One of the leading health problems faced by not a few countries today is drug addiction. The problem has grown to such an alarming proportion primarily because of the easy availability of drugs – nonprescription, prescription, and illicit, all of which may be subject to drug abuse.
Often we hear cases of drug addiction as being classified or associated with the type of drugs involved so we hear of cocaine addiction. While there is a fine line separating these two substances, both are considered stimulants of the central nervous system (CNS).
Addiction to cocaine or crack may cause these symptoms: restlessness, faster pulse, anxiety, loss of appetite, euphoria, and depression. Long-term use of either substance may lead to psychological dependence, risk of heart failure, hallucinations, and paranoia.
Cocaine has become notoriously popular among drug abusers because of its stimulating effect. Drug abusers use cocaine (powdered form) by inhaling it through the nose; passing through the thin nasal mucous membranes, the inhaled powdered substance is then absorbed into the blood.

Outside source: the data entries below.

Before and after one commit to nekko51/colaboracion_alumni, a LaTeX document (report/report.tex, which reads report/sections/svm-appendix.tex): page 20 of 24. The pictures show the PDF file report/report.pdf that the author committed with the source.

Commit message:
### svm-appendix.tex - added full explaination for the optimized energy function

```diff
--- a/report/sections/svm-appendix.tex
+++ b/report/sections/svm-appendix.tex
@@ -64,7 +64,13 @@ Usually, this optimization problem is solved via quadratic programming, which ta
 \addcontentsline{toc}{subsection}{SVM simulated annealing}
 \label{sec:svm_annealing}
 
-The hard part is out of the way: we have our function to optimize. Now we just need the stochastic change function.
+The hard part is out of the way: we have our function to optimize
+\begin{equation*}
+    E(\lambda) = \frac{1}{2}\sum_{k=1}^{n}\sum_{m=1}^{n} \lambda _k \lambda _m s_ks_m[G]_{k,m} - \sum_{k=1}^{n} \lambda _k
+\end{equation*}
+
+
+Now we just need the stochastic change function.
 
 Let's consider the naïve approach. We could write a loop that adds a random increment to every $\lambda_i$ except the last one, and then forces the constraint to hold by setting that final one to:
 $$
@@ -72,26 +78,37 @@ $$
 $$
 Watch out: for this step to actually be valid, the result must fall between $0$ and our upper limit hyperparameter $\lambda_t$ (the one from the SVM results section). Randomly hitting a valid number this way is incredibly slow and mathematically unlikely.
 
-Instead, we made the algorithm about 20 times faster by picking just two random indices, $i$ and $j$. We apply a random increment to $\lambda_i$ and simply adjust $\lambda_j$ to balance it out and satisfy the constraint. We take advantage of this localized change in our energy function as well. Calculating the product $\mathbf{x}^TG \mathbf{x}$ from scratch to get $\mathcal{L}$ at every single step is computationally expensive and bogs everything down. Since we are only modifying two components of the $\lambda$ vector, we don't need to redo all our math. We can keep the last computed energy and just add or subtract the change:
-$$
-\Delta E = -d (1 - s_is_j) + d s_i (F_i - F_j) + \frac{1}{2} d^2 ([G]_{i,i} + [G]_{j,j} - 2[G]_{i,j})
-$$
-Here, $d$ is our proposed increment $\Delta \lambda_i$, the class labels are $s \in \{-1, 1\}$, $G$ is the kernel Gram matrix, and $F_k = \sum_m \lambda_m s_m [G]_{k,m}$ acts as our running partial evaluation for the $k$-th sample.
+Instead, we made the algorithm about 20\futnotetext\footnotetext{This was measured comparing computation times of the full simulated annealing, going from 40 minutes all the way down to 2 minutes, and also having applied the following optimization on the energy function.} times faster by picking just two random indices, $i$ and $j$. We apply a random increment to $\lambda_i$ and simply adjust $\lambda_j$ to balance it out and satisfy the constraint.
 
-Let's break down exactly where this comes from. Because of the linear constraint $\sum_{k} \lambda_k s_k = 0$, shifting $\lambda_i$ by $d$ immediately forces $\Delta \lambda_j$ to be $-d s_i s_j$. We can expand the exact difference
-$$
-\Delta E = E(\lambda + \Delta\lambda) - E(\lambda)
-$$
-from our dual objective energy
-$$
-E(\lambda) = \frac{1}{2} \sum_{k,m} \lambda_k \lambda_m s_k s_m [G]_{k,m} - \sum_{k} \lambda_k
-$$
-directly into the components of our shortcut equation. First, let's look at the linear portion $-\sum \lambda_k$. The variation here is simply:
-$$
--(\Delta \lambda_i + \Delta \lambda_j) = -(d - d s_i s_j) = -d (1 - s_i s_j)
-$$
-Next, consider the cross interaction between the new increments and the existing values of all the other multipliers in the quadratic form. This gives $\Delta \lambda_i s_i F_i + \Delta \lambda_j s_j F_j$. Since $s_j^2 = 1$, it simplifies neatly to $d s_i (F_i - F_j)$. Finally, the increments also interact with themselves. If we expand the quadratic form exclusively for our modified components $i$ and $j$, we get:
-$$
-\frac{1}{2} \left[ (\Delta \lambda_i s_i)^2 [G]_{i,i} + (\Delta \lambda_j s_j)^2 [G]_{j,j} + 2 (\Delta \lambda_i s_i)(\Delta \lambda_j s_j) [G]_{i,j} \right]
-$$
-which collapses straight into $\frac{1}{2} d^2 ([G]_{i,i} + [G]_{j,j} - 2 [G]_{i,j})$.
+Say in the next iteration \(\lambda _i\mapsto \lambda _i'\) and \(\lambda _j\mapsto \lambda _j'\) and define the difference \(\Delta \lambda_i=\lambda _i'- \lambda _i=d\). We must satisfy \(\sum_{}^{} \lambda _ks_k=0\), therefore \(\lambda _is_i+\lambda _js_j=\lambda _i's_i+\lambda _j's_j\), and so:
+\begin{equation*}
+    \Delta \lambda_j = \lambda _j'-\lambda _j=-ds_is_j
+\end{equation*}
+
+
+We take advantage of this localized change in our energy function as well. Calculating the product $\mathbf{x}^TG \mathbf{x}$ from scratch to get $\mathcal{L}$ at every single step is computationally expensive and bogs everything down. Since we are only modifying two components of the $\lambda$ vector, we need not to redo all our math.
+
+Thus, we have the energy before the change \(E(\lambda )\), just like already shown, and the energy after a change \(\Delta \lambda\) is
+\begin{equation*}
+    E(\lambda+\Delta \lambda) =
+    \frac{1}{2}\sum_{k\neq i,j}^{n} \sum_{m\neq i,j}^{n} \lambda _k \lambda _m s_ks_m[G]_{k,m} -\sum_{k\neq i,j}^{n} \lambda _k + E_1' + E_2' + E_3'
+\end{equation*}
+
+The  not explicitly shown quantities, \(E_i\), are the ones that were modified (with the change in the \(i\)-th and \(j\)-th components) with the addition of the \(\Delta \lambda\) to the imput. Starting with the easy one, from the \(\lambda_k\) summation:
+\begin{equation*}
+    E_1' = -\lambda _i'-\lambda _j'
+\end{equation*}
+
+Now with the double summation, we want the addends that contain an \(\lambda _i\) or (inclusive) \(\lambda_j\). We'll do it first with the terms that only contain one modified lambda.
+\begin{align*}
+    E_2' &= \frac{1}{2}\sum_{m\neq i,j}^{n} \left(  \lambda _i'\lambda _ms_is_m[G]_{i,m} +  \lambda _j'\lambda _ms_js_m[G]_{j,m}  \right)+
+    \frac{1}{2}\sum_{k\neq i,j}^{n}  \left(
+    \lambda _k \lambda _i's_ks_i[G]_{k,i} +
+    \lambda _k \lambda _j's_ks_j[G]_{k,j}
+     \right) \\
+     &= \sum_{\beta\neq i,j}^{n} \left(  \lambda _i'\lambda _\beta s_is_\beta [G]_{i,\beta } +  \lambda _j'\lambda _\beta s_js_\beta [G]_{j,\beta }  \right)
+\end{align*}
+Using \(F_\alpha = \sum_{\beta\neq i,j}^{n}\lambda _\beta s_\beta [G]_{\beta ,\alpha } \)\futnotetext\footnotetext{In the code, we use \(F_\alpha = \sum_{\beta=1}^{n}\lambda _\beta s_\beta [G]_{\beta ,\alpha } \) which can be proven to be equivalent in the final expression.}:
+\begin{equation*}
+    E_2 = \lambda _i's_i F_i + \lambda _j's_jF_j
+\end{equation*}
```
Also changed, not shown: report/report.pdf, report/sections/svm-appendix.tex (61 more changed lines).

A crack is a chemically-altered form of cocaine. Specifically, it is an impure form of the solid base form of cocaine (freebase). Drug abusers use this substance by inhaling the vapors produced from heating it; or the substance is dried and broken into tiny pellets, which are then smoked.
Users of crack experience a stronger "high" than those who use powdered cocaine. Also, crack produces a much faster effect than cocaine does. While both substances are definitely addictive, addiction to crack poses more serious risks because of the rapid and more intense euphoric effect it causes.